▶ _TASK BRIEF_: The copy you produce must repeat each record exactly and contain no pictures.

▶ _Web document revisions_:

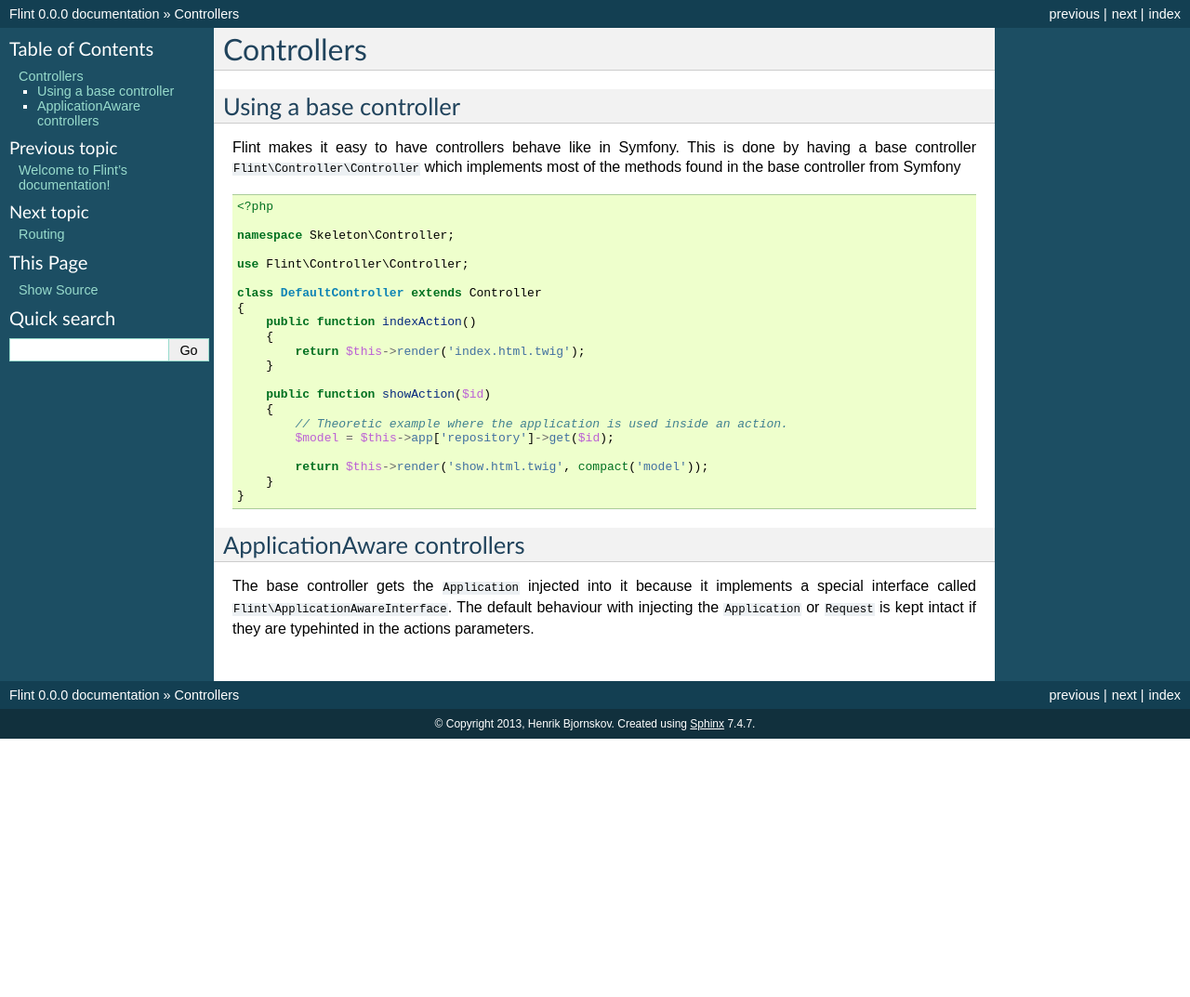
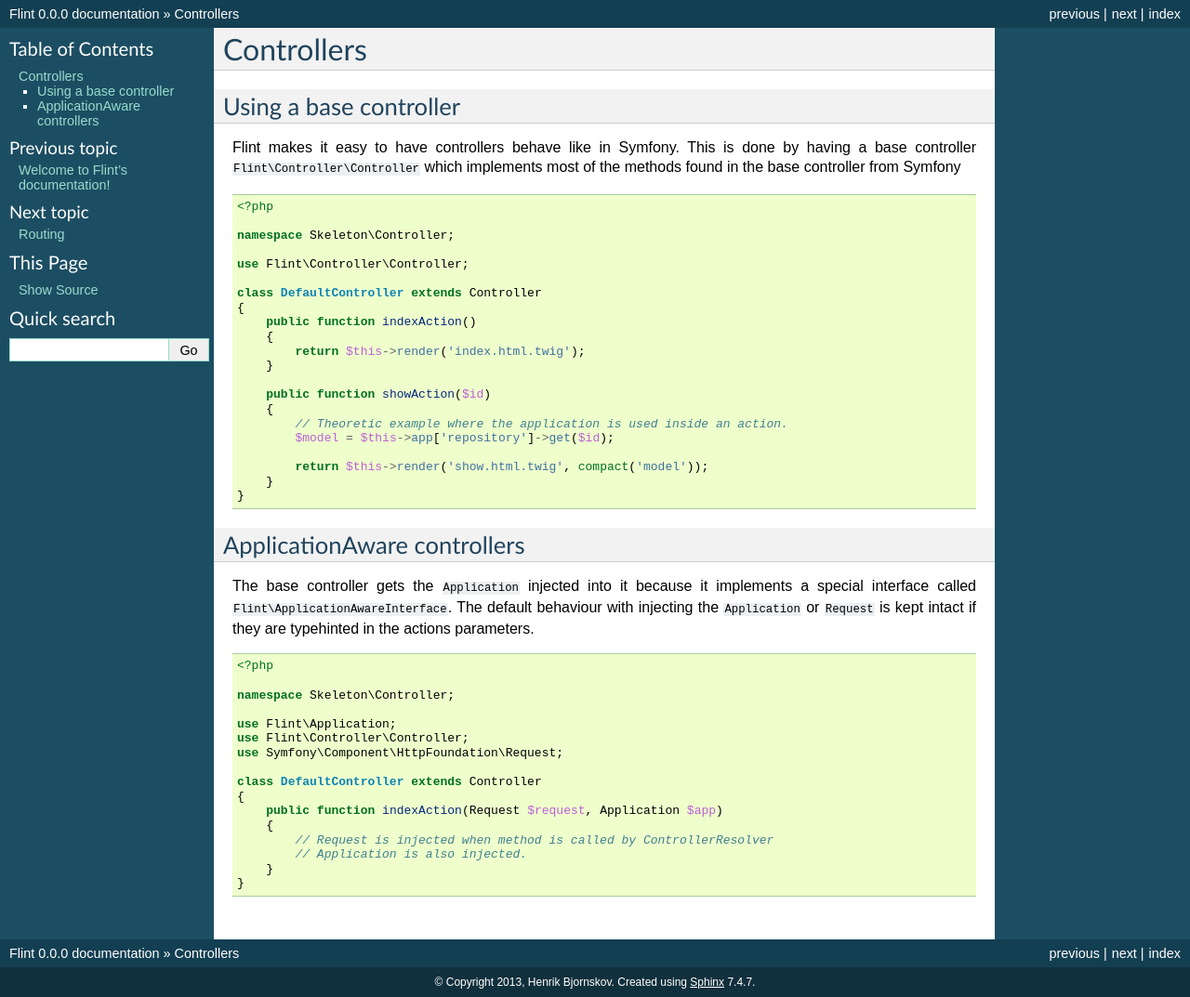
Before and after one commit to flint/flint, a Sphinx documentation site: the page built from docs/controllers.rst, in a window 1280 px wide. Shown: the whole page at 93% size. Built offline with Sphinx 7.4.7, drawn with Linux system fonts in a browser that asks for light colours; before the commit the page ends 900 px from its top, so only the background shows below that.

Commit message:
add code example for normal method injected variables

```diff
--- a/docs/controllers.rst
+++ b/docs/controllers.rst
@@ -39,3 +39,22 @@ The base controller gets the ``Application`` injected into it because it impleme
 special interface called ``Flint\ApplicationAwareInterface``. The default behaviour
 with injecting the ``Application`` or ``Request`` is kept intact if they are typehinted
 in the actions parameters.
+
+.. code-block:: php
+
+    <?php
+
+    namespace Skeleton\Controller;
+
+    use Flint\Application;
+    use Flint\Controller\Controller;
+    use Symfony\Component\HttpFoundation\Request;
+
+    class DefaultController extends Controller
+    {
+        public function indexAction(Request $request, Application $app)
+        {
+            // Request is injected when method is called by ControllerResolver
+            // Application is also injected.
+        }
+    }
```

▶ _SOLUTION TO THIS TASK_:
Before and after one commit to flint/flint, a Sphinx documentation site: the page built from docs/controllers.rst, in a window 1280 px wide. Shown: the whole page at 93% size. Built offline with Sphinx 7.4.7, drawn with Linux system fonts in a browser that asks for light colours; before the commit the page ends 900 px from its top, so only the background shows below that.

Commit message:
add code example for normal method injected variables

```diff
--- a/docs/controllers.rst
+++ b/docs/controllers.rst
@@ -39,3 +39,22 @@ The base controller gets the ``Application`` injected into it because it impleme
 special interface called ``Flint\ApplicationAwareInterface``. The default behaviour
 with injecting the ``Application`` or ``Request`` is kept intact if they are typehinted
 in the actions parameters.
+
+.. code-block:: php
+
+    <?php
+
+    namespace Skeleton\Controller;
+
+    use Flint\Application;
+    use Flint\Controller\Controller;
+    use Symfony\Component\HttpFoundation\Request;
+
+    class DefaultController extends Controller
+    {
+        public function indexAction(Request $request, Application $app)
+        {
+            // Request is injected when method is called by ControllerResolver
+            // Application is also injected.
+        }
+    }
```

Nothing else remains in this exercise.